- _Assignment_
Search the data for the word "GitHub" and copy each line that has it.

- _Data records_

►

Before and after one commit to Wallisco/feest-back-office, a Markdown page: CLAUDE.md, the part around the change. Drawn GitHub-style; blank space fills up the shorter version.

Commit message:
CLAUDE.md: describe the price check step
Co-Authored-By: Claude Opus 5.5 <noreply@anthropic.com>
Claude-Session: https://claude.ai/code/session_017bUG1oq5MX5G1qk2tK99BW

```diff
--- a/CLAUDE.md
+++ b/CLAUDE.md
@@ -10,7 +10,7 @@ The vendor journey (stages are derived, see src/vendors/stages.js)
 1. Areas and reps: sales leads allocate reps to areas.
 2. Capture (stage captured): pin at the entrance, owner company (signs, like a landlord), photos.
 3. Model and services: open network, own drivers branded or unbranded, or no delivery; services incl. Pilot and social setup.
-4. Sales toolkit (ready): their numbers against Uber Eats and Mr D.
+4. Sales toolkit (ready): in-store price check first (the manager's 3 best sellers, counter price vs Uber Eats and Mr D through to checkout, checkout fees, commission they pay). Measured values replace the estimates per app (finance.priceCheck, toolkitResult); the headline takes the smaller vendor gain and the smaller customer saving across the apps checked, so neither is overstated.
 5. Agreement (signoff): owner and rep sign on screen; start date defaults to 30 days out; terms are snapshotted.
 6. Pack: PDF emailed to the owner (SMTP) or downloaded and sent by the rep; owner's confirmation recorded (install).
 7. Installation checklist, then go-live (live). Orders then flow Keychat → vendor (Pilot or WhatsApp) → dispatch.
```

◄
►

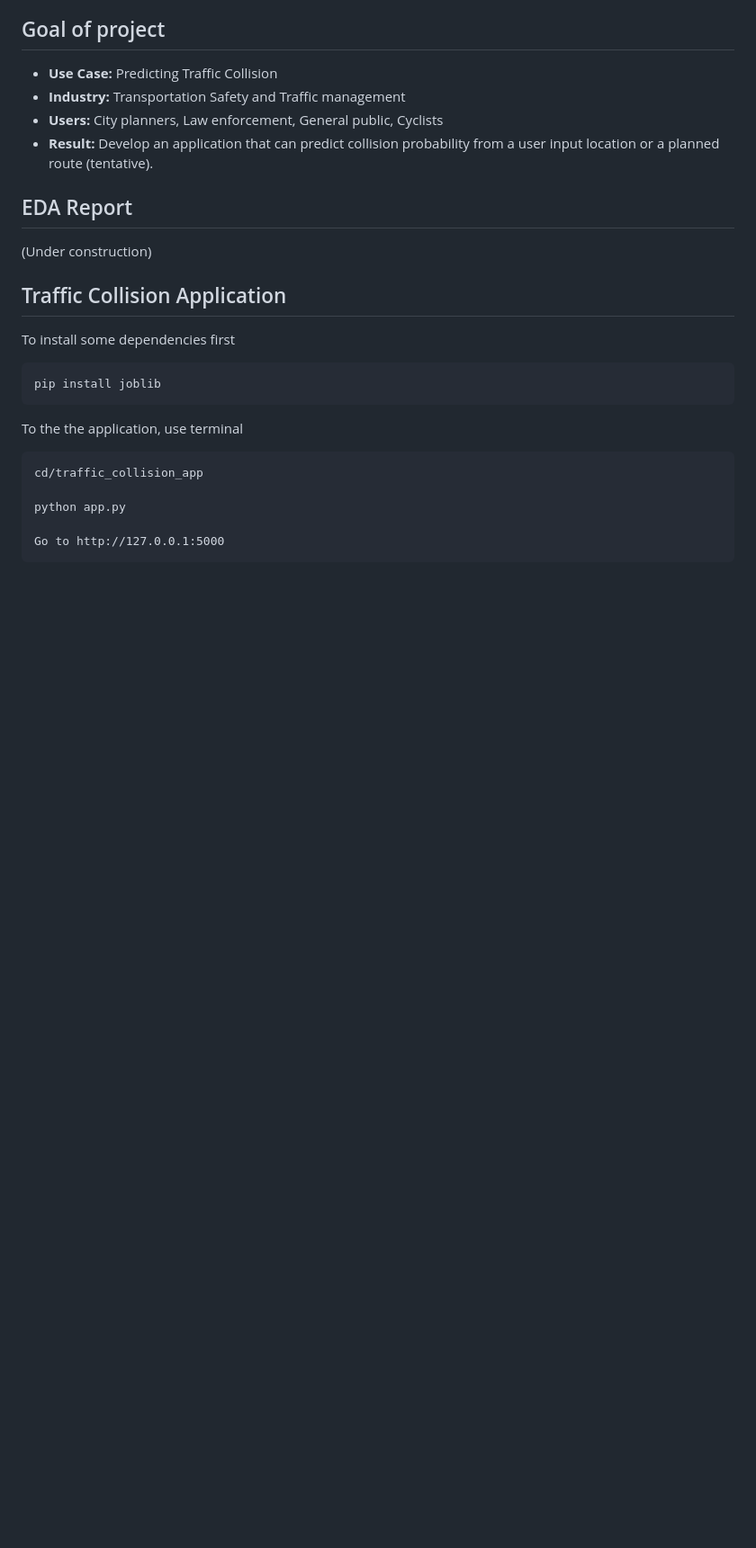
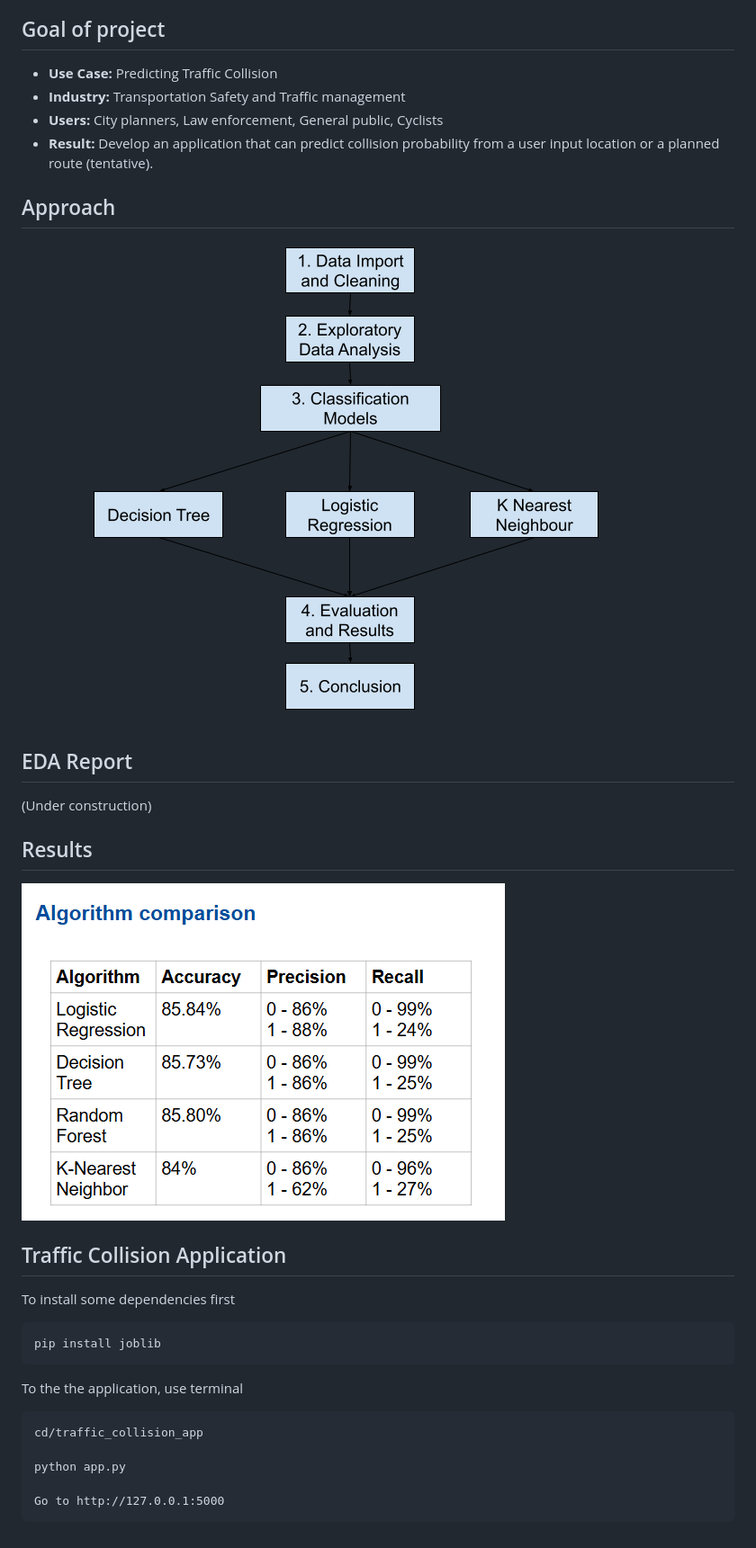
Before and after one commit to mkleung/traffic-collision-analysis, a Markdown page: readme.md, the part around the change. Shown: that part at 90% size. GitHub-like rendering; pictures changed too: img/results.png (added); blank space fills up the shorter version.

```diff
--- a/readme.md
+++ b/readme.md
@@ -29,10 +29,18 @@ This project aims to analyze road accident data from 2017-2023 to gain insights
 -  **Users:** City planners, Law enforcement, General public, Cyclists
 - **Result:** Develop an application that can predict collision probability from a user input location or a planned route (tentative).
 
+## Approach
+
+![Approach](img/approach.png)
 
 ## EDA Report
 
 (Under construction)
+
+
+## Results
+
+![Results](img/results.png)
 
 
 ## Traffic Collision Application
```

◄
►

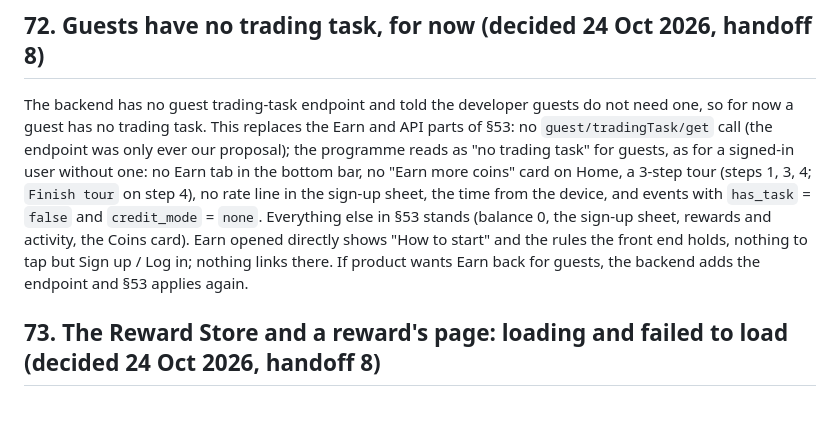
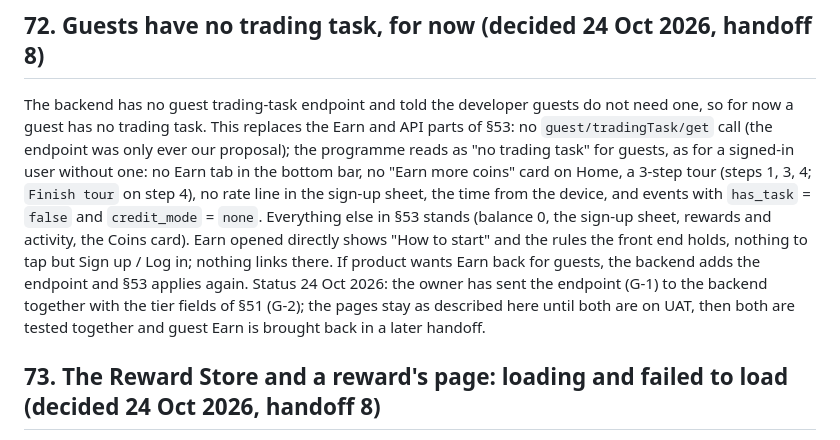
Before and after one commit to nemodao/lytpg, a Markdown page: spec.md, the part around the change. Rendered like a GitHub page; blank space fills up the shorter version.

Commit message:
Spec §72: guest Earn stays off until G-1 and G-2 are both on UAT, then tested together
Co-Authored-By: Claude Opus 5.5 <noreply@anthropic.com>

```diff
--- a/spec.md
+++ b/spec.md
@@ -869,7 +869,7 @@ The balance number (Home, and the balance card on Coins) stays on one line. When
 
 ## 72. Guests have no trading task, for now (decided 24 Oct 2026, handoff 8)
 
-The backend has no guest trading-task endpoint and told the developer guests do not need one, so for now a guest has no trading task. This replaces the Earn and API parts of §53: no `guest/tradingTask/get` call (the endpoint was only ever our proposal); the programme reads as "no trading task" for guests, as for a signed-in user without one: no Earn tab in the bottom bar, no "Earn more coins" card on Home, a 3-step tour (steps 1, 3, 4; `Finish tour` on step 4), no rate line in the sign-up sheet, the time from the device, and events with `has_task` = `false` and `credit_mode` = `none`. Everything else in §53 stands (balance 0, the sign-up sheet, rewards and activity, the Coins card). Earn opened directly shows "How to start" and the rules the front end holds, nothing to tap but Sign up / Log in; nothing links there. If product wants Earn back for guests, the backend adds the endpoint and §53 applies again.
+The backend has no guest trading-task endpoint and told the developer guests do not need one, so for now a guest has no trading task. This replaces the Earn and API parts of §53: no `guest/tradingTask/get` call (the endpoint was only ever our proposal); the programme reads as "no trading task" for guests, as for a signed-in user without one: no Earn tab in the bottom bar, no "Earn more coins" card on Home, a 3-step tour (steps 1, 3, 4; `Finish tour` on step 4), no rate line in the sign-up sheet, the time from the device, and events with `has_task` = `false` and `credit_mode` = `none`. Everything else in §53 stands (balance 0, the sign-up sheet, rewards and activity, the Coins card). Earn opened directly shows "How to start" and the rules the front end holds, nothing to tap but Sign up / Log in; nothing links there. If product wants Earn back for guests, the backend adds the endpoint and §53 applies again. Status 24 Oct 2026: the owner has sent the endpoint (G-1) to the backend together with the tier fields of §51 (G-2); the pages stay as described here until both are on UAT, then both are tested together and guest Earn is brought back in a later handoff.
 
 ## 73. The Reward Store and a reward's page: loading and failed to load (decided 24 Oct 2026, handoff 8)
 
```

◄

- _Solution for this exercise_
Before and after one commit to Wallisco/feest-back-office, a Markdown page: CLAUDE.md, the part around the change. Drawn GitHub-style; blank space fills up the shorter version.
Before and after one commit to mkleung/traffic-collision-analysis, a Markdown page: readme.md, the part around the change. Shown: that part at 90% size. GitHub-like rendering; pictures changed too: img/results.png (added); blank space fills up the shorter version.
Before and after one commit to nemodao/lytpg, a Markdown page: spec.md, the part around the change. Rendered like a GitHub page; blank space fills up the shorter version.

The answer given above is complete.